The Band releases their fifth album — an album of covers — on October 15, 1974 …
“That was all we could do at the time. We couldn’t get along — we all knew that fairness was a bunch of shit. We all knew we were getting screwed, so we couldn’t sit down and create no more music. ‘Up on Cripple Creek’ and all that stuff was over — all that collaboration was over, and that type of song was all we could do.”
Bob Dylan plays Carnegie Hall in New York City. He played a solo set and then introduced his new backup band – Rick Danko on bass; Robbie Robertson on guitar; Garth Hudson on the organ; Richard Manuel on piano and Levon Helm on drums. From then they would be known simply as – The Band.
“The Band” is released. The album ended up in the National Recording Registry for being – among other things – ‘culturally, historically, or aesthetically important, and reflecting life in the United States.’ And, it’s #45 on Rolling Stone’s list of the 500 Greatest Albums of All Time.
The Band’s third album turns 50 ~ released on August 17, 1970 …
In their 1970 review, Rolling Stone magazine called the album “elusive”. Indeed, Stage Fright has the uncertainty of a record made at a time when the bonds between the band members were being tested by personal and professional frictions. However, as a piece of music it stands the test of time.
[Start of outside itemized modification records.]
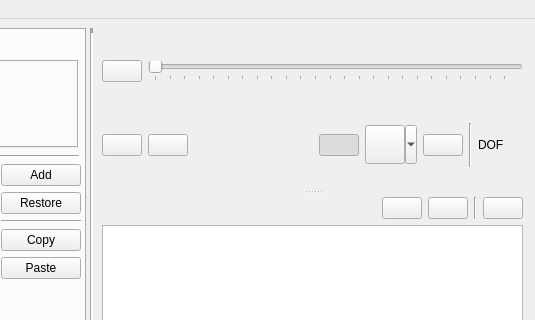
KmolYuan/Pyslvs-UI, file pyslvs_ui/widgets/main.ui: the form before one commit; both pictures show x 393 to 928 and y 0 to 320 of the 928 by 690 pixel window.
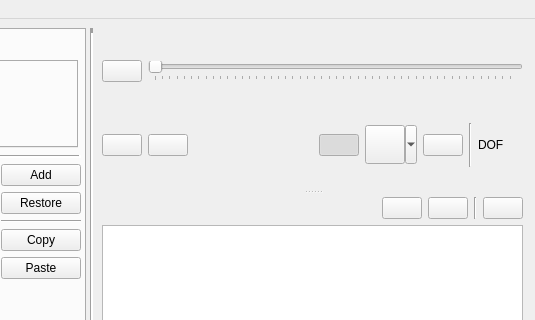
The form after the commit. Icons and pictures are not drawn.

Commit message: Increase the upper limit of the zoom bar.

Diff of the .ui file:
```diff
--- a/pyslvs_ui/widgets/main.ui
+++ b/pyslvs_ui/widgets/main.ui
@@ -481,7 +481,7 @@
                   <number>50</number>
                  </property>
                  <property name="maximum">
-                  <number>5000</number>
+                  <number>10000</number>
                  </property>
                  <property name="singleStep">
                   <number>50</number>
```
The commit also changes 1 other file.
I hope we piss off the right people by changing these words,” Early James said before Marcus King and his band got rolling alongside him. James went on to deliver a version of the Band’s song with enough key lyrics altered to transform it from an elegy for the Lost Cause to a forceful argument for leaving those lies in the dirt.